*** Data extracts ***
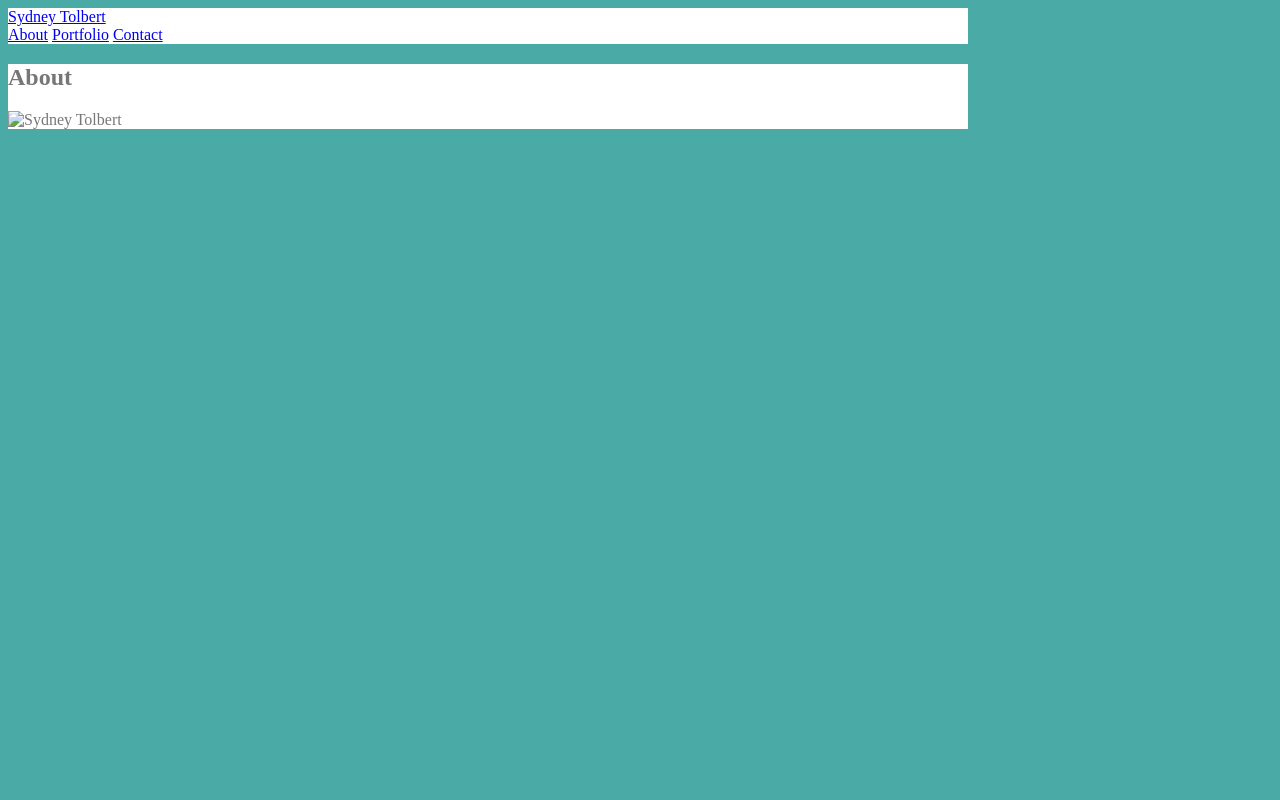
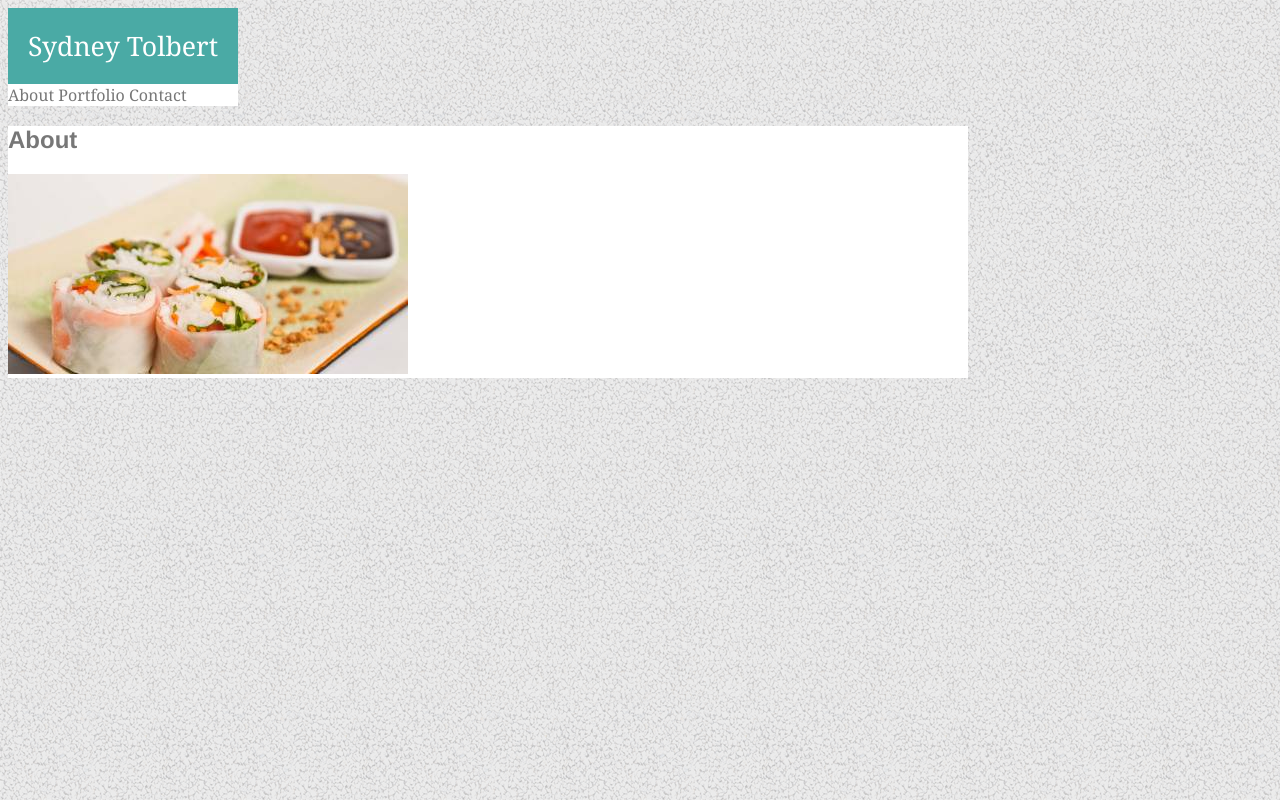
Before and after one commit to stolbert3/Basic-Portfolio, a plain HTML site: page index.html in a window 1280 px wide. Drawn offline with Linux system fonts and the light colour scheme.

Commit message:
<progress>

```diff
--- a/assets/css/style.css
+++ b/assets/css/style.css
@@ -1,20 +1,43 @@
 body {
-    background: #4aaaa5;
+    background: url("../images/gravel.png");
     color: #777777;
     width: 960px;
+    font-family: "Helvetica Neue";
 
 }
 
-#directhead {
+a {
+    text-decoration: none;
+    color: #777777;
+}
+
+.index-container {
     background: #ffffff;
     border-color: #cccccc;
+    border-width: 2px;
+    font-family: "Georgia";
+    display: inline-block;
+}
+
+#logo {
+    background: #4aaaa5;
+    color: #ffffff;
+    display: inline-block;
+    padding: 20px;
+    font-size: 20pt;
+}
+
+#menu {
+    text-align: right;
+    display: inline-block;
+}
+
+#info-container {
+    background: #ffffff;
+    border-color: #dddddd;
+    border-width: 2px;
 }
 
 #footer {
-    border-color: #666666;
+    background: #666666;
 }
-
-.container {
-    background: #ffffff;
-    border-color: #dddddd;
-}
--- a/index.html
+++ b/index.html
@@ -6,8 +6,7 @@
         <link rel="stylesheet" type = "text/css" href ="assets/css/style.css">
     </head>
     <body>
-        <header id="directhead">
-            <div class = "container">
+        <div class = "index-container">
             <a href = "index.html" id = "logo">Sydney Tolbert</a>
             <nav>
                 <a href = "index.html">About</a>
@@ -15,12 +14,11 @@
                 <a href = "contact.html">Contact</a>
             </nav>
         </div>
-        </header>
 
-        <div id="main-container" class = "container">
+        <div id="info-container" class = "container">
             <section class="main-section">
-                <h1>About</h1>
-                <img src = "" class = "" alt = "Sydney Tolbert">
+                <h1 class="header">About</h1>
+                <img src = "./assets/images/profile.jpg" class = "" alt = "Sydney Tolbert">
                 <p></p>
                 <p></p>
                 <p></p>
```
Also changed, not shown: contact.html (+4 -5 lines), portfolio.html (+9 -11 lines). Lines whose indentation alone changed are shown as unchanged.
*** End of Data extracts ***
*** Data extracts ***
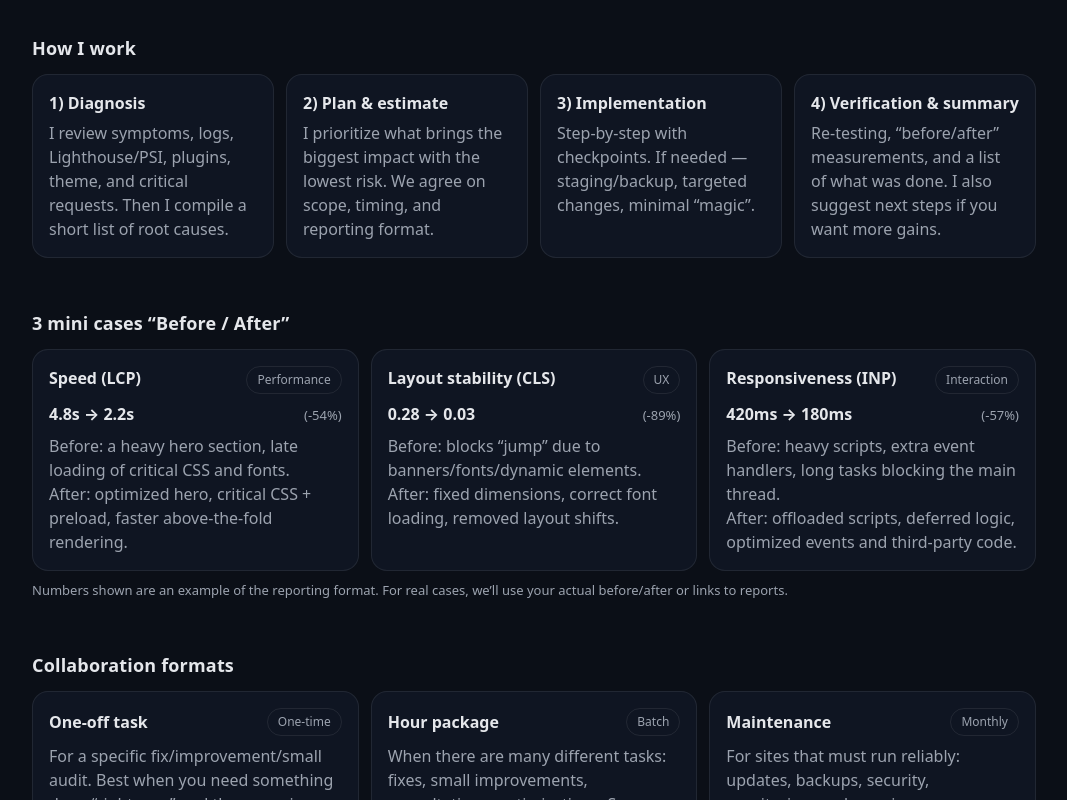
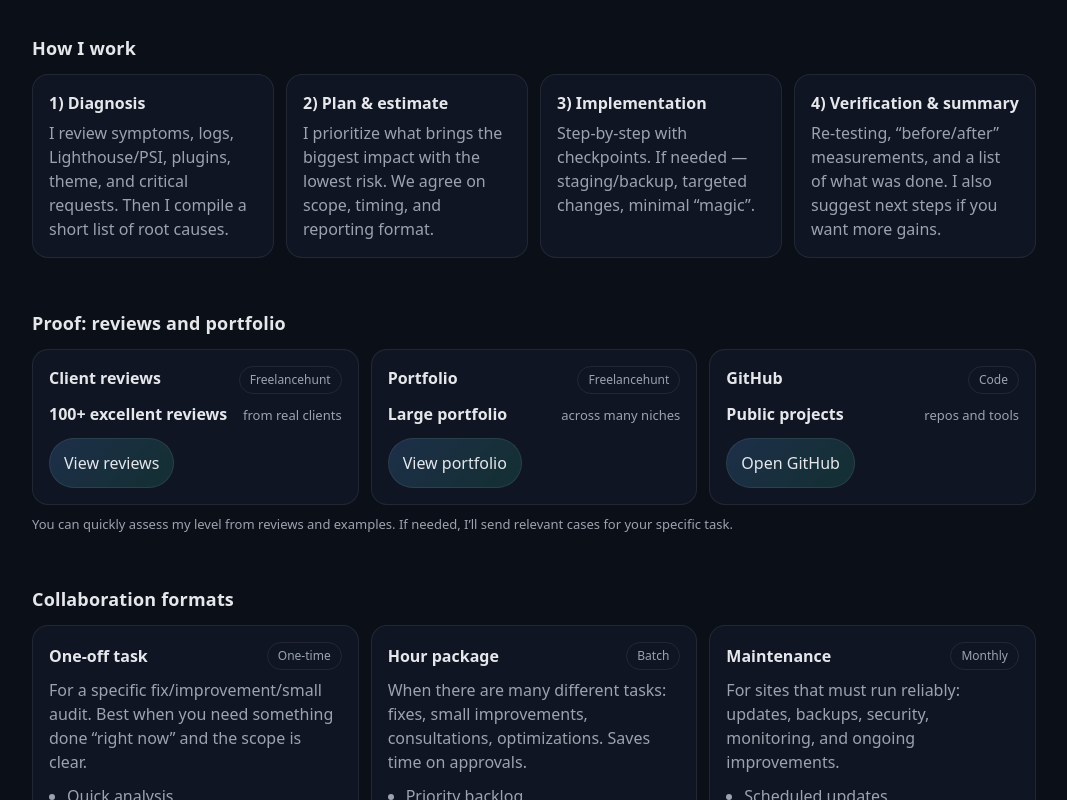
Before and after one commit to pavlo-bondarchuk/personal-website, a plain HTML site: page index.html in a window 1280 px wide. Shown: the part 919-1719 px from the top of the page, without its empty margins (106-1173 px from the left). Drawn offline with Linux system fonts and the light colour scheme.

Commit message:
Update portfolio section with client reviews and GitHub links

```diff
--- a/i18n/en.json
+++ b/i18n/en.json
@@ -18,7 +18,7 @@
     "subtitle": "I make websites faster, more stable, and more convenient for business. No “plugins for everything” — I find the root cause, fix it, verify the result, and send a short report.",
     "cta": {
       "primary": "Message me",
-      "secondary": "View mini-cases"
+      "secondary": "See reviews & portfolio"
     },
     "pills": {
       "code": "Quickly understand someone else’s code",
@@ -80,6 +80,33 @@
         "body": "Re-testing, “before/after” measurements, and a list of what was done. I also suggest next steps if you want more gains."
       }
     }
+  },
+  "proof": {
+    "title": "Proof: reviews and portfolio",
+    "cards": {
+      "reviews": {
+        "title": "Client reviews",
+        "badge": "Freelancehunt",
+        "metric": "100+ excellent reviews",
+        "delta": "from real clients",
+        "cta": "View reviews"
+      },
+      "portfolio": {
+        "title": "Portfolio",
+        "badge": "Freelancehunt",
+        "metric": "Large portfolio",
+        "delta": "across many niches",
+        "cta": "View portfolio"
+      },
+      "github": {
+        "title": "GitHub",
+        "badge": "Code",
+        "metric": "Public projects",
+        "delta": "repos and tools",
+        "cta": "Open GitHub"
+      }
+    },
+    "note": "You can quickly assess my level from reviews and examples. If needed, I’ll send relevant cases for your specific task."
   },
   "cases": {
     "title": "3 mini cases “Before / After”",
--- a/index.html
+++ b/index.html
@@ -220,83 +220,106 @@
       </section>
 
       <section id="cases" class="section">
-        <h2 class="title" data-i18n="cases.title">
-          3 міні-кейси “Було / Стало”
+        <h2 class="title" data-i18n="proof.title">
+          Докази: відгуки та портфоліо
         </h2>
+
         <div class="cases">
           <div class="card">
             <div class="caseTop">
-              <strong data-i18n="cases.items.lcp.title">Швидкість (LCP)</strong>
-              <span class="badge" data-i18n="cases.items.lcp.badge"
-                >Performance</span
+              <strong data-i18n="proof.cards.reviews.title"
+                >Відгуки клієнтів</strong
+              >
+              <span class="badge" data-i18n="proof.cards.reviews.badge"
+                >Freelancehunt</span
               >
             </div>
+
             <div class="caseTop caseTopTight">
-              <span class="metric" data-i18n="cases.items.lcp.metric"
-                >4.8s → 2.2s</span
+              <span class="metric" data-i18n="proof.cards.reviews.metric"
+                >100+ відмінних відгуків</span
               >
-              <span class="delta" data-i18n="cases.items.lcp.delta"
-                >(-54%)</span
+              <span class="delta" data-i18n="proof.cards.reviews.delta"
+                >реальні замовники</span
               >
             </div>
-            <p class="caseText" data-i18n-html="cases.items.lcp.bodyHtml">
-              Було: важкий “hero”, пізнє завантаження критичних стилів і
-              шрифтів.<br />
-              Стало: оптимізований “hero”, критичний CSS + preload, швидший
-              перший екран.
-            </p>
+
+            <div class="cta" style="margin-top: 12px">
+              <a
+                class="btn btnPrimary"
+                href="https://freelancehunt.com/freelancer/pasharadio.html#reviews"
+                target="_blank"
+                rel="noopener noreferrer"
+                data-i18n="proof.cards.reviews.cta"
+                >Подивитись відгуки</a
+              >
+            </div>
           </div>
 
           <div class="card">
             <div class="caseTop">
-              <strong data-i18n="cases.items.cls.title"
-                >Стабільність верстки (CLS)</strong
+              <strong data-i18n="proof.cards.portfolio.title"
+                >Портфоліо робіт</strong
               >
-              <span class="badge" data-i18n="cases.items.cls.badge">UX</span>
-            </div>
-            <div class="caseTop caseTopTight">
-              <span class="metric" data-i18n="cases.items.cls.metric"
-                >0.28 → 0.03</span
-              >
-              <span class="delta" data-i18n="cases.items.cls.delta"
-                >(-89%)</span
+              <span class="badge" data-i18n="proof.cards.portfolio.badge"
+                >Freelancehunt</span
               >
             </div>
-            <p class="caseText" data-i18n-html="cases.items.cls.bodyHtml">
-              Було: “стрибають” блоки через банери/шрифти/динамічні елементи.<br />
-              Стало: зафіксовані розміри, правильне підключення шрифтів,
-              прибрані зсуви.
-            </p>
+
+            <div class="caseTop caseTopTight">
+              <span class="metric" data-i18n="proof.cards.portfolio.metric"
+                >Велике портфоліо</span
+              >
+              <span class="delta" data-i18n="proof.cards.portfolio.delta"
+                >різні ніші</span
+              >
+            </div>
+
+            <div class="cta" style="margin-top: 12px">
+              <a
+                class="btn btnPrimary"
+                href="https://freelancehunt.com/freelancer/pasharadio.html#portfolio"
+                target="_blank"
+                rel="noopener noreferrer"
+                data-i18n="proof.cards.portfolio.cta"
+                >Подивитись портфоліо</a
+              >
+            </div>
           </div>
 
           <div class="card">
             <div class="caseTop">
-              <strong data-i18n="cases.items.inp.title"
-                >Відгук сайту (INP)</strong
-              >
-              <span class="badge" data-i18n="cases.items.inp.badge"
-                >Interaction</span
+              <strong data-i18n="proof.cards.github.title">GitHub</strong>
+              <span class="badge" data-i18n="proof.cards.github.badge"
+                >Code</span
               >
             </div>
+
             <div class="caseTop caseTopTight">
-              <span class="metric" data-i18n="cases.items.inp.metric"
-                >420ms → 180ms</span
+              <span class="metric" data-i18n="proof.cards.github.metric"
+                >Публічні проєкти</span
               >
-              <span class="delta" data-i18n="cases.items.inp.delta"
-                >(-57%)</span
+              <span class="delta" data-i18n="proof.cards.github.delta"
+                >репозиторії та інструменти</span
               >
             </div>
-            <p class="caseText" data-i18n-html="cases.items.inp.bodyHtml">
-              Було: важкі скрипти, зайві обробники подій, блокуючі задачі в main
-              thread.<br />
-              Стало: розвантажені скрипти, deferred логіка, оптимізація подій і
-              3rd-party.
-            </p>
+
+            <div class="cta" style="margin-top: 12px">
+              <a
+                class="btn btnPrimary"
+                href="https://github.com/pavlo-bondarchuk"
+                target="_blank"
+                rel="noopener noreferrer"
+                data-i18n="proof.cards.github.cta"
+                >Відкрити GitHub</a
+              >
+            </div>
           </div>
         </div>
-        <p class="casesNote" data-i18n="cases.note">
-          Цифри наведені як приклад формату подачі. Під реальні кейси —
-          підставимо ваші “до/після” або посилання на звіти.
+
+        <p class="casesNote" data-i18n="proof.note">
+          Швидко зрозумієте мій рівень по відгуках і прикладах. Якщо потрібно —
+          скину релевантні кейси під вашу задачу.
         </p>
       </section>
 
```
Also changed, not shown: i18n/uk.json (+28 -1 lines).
*** End of Data extracts ***
*** Data extracts ***
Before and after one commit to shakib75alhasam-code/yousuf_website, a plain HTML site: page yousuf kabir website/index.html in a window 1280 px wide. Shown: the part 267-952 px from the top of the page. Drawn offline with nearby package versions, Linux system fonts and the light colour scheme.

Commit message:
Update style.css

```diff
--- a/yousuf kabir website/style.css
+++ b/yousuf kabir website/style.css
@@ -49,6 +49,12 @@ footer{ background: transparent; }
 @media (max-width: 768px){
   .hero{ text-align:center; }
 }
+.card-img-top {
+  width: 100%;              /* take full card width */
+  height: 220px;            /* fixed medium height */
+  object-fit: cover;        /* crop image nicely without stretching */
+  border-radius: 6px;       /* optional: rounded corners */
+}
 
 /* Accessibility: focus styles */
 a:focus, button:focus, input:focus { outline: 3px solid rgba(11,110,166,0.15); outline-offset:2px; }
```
*** End of Data extracts ***
Exercise aim: Scan the listing above for the word "index" and copy every line that holds it.

Answer box:
Before and after one commit to stolbert3/Basic-Portfolio, a plain HTML site: page index.html in a window 1280 px wide. Drawn offline with Linux system fonts and the light colour scheme.
+.index-container {
--- a/index.html
+++ b/index.html
+        <div class = "index-container">
             <a href = "index.html" id = "logo">Sydney Tolbert</a>
                 <a href = "index.html">About</a>
Before and after one commit to pavlo-bondarchuk/personal-website, a plain HTML site: page index.html in a window 1280 px wide. Shown: the part 919-1719 px from the top of the page, without its empty margins (106-1173 px from the left). Drawn offline with Linux system fonts and the light colour scheme.
--- a/index.html
+++ b/index.html
Before and after one commit to shakib75alhasam-code/yousuf_website, a plain HTML site: page yousuf kabir website/index.html in a window 1280 px wide. Shown: the part 267-952 px from the top of the page. Drawn offline with nearby package versions, Linux system fonts and the light colour scheme.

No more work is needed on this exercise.